▶ [WHAT THE TASK REQUIRES]:
Return the whole listing, line for line, without the pictures in it.

▶ [THE DATA]:
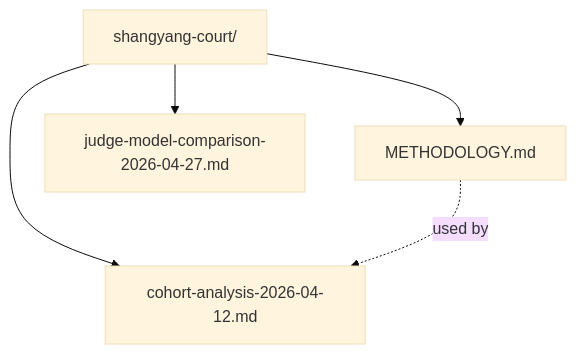
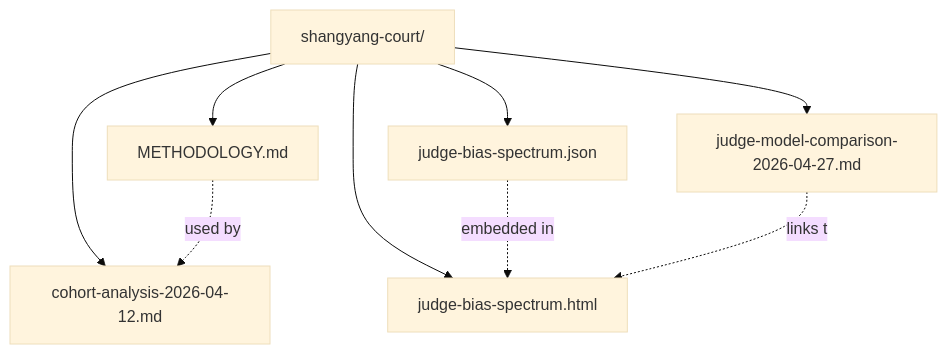
One commit to paideia-ai/axiia-cup changed the diagram in docs/analysis/shangyang-court/index.md. Above: the diagram before and after it, drawn with Mermaid (base theme). The commit also changed other lines of this file and 3 other files, not shown here.

First line of the commit message:
docs: 7-judge bias spectrum + interactive viewer (judgment-field methodology)

````diff
--- a/docs/analysis/shangyang-court/index.md
+++ b/docs/analysis/shangyang-court/index.md
@@ -15,8 +17,12 @@
 ```mermaid
 graph TD
     root["shangyang-court/"]
     root --> meth["METHODOLOGY.md"]
     root --> report["cohort-analysis-2026-04-12.md"]
     meth -.used by.-> report
     root --> judge["judge-model-comparison-2026-04-27.md"]
+    root --> spectrumHtml["judge-bias-spectrum.html"]
+    root --> spectrumJson["judge-bias-spectrum.json"]
+    spectrumJson -.embedded in.-> spectrumHtml
+    judge -.links to.-> spectrumHtml
 ```
````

▶ [RESULT OF THE TASK]:
One commit to paideia-ai/axiia-cup changed the diagram in docs/analysis/shangyang-court/index.md. Above: the diagram before and after it, drawn with Mermaid (base theme). The commit also changed other lines of this file and 3 other files, not shown here.

First line of the commit message:
docs: 7-judge bias spectrum + interactive viewer (judgment-field methodology)

````diff
--- a/docs/analysis/shangyang-court/index.md
+++ b/docs/analysis/shangyang-court/index.md
@@ -15,8 +17,12 @@
 ```mermaid
 graph TD
     root["shangyang-court/"]
     root --> meth["METHODOLOGY.md"]
     root --> report["cohort-analysis-2026-04-12.md"]
     meth -.used by.-> report
     root --> judge["judge-model-comparison-2026-04-27.md"]
+    root --> spectrumHtml["judge-bias-spectrum.html"]
+    root --> spectrumJson["judge-bias-spectrum.json"]
+    spectrumJson -.embedded in.-> spectrumHtml
+    judge -.links to.-> spectrumHtml
 ```
````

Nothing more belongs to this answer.